Why Grades Cannot be Sent via Email, Telephone, or to Parents

The The Family Educational Rights and Privacy Act (FERPA) of 1974, as amended, sets forth requirements designed to protect the privacy of student educational records. The law governs access to records maintained by educational institutions and the release of information from those records.

Email has two problems:

Grades Cannot be given by Telephone for the same reasons.

Solution 1: Send requests for grades via Postal Mail or deliver them to the university office of the professor. Include Student record number, a SIGNED REQUEST for release of the information, and a SELF-ADDRESSED, STAMPED ENVELOPE. It is a federal crime to forge the signature of another person or to deliver mail to the wrong person; therefore, postal mail is considered a secure way to send information regarding grades and other private information relating to a student. Be sure to include FULL NAME, Campus Wide ID, YEAR and SEMESTER you took the course, and DAY and TIME the class met.

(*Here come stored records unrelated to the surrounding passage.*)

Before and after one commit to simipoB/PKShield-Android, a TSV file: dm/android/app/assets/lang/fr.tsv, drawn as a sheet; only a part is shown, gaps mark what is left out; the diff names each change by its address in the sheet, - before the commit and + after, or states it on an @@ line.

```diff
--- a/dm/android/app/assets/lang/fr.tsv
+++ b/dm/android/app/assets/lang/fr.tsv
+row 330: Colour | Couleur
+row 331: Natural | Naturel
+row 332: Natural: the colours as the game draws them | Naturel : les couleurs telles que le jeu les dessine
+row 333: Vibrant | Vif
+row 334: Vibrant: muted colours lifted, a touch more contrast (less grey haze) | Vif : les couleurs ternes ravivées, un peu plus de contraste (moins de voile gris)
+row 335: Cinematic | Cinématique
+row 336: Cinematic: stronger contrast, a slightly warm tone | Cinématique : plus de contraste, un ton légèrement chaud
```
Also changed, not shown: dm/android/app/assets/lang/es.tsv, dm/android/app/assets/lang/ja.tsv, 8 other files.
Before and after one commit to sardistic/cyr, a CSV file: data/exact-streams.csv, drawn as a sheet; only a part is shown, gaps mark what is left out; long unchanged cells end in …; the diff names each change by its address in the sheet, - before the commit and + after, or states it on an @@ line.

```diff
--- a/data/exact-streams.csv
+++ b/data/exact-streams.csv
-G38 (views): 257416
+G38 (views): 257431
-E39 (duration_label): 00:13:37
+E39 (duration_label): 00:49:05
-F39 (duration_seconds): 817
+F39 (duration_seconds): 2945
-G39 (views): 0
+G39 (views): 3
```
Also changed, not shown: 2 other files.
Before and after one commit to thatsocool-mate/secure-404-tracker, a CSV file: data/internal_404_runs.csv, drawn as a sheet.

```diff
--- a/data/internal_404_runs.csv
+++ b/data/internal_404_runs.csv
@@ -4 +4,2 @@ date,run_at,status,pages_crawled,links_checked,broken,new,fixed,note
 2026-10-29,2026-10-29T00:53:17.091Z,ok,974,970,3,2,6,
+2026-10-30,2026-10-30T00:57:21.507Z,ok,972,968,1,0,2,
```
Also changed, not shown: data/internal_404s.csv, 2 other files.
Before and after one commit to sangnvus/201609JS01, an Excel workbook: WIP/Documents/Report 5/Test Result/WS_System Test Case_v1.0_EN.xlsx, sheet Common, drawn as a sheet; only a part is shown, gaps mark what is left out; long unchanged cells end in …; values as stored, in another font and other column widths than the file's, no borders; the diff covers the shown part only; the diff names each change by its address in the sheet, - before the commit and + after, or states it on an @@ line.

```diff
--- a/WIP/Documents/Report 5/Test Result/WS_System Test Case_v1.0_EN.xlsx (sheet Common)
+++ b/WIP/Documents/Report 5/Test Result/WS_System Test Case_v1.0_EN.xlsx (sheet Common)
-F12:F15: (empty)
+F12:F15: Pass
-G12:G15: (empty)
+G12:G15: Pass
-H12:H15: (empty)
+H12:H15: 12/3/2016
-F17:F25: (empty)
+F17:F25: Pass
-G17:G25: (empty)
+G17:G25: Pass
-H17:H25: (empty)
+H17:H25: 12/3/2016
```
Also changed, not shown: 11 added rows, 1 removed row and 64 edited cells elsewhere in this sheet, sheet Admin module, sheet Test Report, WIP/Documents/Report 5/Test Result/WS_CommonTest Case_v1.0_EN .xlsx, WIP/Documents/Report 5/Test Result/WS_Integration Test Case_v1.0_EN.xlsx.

Solution 2: Use the campus secure system for reviewing grades.

Solution 3: Write your congressman and request that the FERPA law be changed.

For more information on the Act and its implementation by universities, see the following Web sites:

Grading Policy

Grades are based on the procedures set forth in the syllabus for the class. If the syllabus does not provide for grading of excuses and other explanations for poor performance, then these factors cannot be evaluated for the purpose of grading. Once submitted, grades are final and will not be changed, except in case that the instructor made an error in computing the grade based on the policy stated in the Syllabus. Attempts to be graded by procedures not stated in the syllabus constitute attempts to cheat, and will be reported to the appropriate administrators.